Data entries

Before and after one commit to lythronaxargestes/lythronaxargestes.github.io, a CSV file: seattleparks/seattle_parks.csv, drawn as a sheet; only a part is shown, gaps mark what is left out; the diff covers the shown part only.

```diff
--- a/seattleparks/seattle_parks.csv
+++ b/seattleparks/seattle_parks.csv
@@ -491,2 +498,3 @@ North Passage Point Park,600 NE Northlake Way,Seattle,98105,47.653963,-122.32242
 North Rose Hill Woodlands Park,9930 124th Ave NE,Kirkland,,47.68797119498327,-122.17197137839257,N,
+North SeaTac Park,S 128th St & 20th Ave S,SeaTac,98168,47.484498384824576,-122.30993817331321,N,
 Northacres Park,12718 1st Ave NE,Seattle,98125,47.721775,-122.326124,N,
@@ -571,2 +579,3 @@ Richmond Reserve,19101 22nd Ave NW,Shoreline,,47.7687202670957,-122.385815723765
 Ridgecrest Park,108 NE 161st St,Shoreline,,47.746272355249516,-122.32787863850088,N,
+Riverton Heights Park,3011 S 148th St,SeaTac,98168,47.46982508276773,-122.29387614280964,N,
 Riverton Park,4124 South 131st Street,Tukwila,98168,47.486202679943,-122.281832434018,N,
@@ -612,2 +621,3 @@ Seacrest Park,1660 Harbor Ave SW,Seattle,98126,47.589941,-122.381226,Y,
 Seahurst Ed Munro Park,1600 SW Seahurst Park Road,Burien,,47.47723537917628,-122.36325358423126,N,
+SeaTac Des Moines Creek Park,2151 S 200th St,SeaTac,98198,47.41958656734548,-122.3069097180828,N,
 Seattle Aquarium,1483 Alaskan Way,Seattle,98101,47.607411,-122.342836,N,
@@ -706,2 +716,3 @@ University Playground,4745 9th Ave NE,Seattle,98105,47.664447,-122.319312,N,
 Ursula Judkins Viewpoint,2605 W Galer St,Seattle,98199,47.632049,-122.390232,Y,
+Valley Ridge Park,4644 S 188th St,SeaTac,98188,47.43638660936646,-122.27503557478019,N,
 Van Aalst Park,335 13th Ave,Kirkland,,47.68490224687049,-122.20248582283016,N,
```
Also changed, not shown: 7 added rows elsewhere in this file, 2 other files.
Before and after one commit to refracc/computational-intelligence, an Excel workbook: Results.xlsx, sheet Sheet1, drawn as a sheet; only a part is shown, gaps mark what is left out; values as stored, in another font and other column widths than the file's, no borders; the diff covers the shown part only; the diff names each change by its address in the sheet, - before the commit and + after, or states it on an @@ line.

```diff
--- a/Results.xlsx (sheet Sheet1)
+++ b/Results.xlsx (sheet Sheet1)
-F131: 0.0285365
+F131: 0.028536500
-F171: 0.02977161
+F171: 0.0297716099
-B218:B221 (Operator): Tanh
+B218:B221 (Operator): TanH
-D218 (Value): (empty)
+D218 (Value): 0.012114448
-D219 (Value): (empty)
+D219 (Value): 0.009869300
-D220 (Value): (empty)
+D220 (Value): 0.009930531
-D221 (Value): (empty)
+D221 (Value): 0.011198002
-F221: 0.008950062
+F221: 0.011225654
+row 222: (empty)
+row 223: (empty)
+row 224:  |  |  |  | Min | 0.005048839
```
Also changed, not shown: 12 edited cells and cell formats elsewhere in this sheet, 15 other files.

WORK TASK — Some lines in the data above hold the string "empty". Find and copy each of them.

TASK ANSWER —
-D218 (Value): (empty)
-D219 (Value): (empty)
-D220 (Value): (empty)
-D221 (Value): (empty)
+row 222: (empty)
+row 223: (empty)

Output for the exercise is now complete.